Pippi Longstocking was the trendsetter for this look:
Even a sophisticated city like Stockholm has its cheesy tourist shops, though they're thoughtfully condensed to one street. This t-shirt that survived the 70s was only trumped by the 'Rasta Baby' - a stoned baby in a pot leaf-emblemed hat smoking a joint. I'm not showing that, I don't want it on my blog! I didn't want it on my brain, either.
Walking out of Gamla Stan toward the water will take you through the Parliament buildings and the palace:
Notice the Brutalist addition to the top of this wing of Parliament building (above).
The parliament building is quite a grand presence (above), while the palace across the water is less ornate, at least from this viewpoint.
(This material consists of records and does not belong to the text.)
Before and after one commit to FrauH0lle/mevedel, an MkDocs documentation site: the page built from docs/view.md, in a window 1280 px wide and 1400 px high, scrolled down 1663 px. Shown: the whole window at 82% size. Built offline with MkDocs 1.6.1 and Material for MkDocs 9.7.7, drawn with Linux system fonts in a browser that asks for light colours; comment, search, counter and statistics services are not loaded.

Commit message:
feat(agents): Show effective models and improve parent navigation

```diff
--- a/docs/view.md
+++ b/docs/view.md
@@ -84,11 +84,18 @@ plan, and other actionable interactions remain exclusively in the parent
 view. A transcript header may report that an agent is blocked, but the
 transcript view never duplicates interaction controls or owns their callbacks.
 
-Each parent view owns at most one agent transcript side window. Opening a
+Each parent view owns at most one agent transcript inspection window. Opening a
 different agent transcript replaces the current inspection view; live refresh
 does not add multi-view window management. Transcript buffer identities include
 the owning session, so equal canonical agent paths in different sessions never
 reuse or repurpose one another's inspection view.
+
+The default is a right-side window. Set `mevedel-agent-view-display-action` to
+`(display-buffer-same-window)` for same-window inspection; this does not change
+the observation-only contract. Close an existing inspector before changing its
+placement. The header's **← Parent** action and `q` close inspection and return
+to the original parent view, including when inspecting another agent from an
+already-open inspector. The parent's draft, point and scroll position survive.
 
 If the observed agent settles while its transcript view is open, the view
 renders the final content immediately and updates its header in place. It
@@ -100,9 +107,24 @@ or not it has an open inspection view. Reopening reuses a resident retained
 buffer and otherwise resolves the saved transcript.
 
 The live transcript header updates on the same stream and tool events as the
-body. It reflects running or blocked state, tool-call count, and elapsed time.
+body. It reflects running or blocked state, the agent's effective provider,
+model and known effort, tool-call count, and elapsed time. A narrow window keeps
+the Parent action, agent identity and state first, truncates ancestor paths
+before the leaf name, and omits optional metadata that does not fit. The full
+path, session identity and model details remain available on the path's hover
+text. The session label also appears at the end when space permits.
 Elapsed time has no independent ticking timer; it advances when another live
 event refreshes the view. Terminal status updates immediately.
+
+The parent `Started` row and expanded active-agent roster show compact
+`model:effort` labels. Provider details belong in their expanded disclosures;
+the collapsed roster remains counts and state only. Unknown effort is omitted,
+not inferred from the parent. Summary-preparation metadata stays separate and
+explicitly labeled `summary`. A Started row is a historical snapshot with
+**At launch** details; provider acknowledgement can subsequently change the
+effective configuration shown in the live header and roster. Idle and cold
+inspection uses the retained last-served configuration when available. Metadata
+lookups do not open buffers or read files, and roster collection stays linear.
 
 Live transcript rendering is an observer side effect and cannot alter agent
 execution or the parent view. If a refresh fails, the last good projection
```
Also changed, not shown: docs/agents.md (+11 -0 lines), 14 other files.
Love the yellow guard station though:
We got to see the changing of the guard which was different from what you'd see at Buckingham palace in that the guards included women and they were all quite young. Two from the procession stepped up and peformed the ritual with the on-duty guard that involved a lot of (seemingly) angry shouting. Whatever they were saying, they meant it! When the new guard was in place we noticed that her bayonette was mighty sharp. I think I saw daggers as well. You don't really see bayonettes much these days, do you?
The lion with its mighty paw on the globe symbolised the Swedish empire's reign as a great European power in the 17th and early 18th centuries. (And they didn't miss a detail in carving out that lion's undercarriage.)
This was an unusual sight - a classic American muscle car, in purple no less, cruising through Gamla Stan. It's kind of hard to see, but in proper muscle car style, the driver is watching the girls watch him. He likes what they see.
More to come...in the meantime you can see photos from my previous trip to Stockholm here (just scroll down a bit as this is the Scandinavia category and includes everything).